(Revision comparison data)
○ ○ ○ ○

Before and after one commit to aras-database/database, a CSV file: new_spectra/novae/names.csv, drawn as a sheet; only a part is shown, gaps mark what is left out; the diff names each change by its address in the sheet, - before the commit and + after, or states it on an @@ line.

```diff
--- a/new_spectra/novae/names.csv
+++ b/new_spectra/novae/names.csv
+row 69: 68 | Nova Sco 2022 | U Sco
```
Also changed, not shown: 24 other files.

○ ○ ○ ○

_Work to complete_
Copy the records above. Leave out nothing.

_Your response_
Before and after one commit to aras-database/database, a CSV file: new_spectra/novae/names.csv, drawn as a sheet; only a part is shown, gaps mark what is left out; the diff names each change by its address in the sheet, - before the commit and + after, or states it on an @@ line.

```diff
--- a/new_spectra/novae/names.csv
+++ b/new_spectra/novae/names.csv
+row 69: 68 | Nova Sco 2022 | U Sco
```
Also changed, not shown: 24 other files.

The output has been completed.